# Exercise requirements
For each entry below, copy the text exactly and leave out any picture.
(Extracted data Opens)
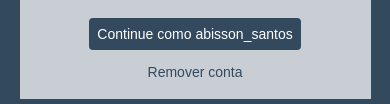
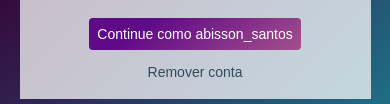
Before and after one commit to aba665/Layout_Responsivo, a plain HTML site: page index.html in a window 390 px wide. Shown: the part 368-472 px from the top of the page. Drawn offline with Linux system fonts and the light colour scheme; a web font is replaced by a local one.

Commit message:
ALL Right

```diff
--- a/index.html
+++ b/index.html
@@ -7,8 +7,9 @@
     <link rel="preconnect" href="https://fonts.googleapis.com">
     <link rel="preconnect" href="https://fonts.gstatic.com" crossorigin>
     <link href="https://fonts.googleapis.com/css2?family=Meow+Script&display=swap" rel="stylesheet">
-    <link rel="stylesheet" href="/style.css">
-    <title>Instagram</title>
+    <link rel="icon" href="./image/free.png">
+    <link rel="stylesheet" href="./style.css">
+    <title>CandyChat</title>
 </head>
 <body>
     <div class="instagram-wrapper">
--- a/style.css
+++ b/style.css
@@ -9,8 +9,8 @@
 body{
     width: 100%;
     min-height: 100vh;
-    background: #33495e;
-    /* background-color: rgb(243,243,243); */
+    background-color: #0cbaba;
+    background-image: linear-gradient(315deg, #0cbaba 0%, #380036 74%);
     margin: 0;
     padding: 0;
     display: flex;
@@ -73,7 +73,8 @@ body{
     width: 10rem;
 }
 .instagram-login{
-    background-color: #33495e;
+    background-color: #a4508b;
+    background-image: linear-gradient(326deg, #a4508b 0%, #5f0a87 74%);
     color: #ffffff;
     padding: 8px;
     border-radius: 4px;
@@ -126,7 +127,8 @@ body{
 }
 @media(max-width: 650px){
     body{
-        background: #33495e;
+        background-color: #0cbaba;
+        background-image: linear-gradient(315deg, #0cbaba 0%, #380036 74%);
     }
     .instagram-wrapper{
         width: 90%;
```
Also changed, not shown: image/free.png (added).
(Extracted data Closes)
# Completed task
Before and after one commit to aba665/Layout_Responsivo, a plain HTML site: page index.html in a window 390 px wide. Shown: the part 368-472 px from the top of the page. Drawn offline with Linux system fonts and the light colour scheme; a web font is replaced by a local one.

Commit message:
ALL Right

```diff
--- a/index.html
+++ b/index.html
@@ -7,8 +7,9 @@
     <link rel="preconnect" href="https://fonts.googleapis.com">
     <link rel="preconnect" href="https://fonts.gstatic.com" crossorigin>
     <link href="https://fonts.googleapis.com/css2?family=Meow+Script&display=swap" rel="stylesheet">
-    <link rel="stylesheet" href="/style.css">
-    <title>Instagram</title>
+    <link rel="icon" href="./image/free.png">
+    <link rel="stylesheet" href="./style.css">
+    <title>CandyChat</title>
 </head>
 <body>
     <div class="instagram-wrapper">
--- a/style.css
+++ b/style.css
@@ -9,8 +9,8 @@
 body{
     width: 100%;
     min-height: 100vh;
-    background: #33495e;
-    /* background-color: rgb(243,243,243); */
+    background-color: #0cbaba;
+    background-image: linear-gradient(315deg, #0cbaba 0%, #380036 74%);
     margin: 0;
     padding: 0;
     display: flex;
@@ -73,7 +73,8 @@ body{
     width: 10rem;
 }
 .instagram-login{
-    background-color: #33495e;
+    background-color: #a4508b;
+    background-image: linear-gradient(326deg, #a4508b 0%, #5f0a87 74%);
     color: #ffffff;
     padding: 8px;
     border-radius: 4px;
@@ -126,7 +127,8 @@ body{
 }
 @media(max-width: 650px){
     body{
-        background: #33495e;
+        background-color: #0cbaba;
+        background-image: linear-gradient(315deg, #0cbaba 0%, #380036 74%);
     }
     .instagram-wrapper{
         width: 90%;
```
Also changed, not shown: image/free.png (added).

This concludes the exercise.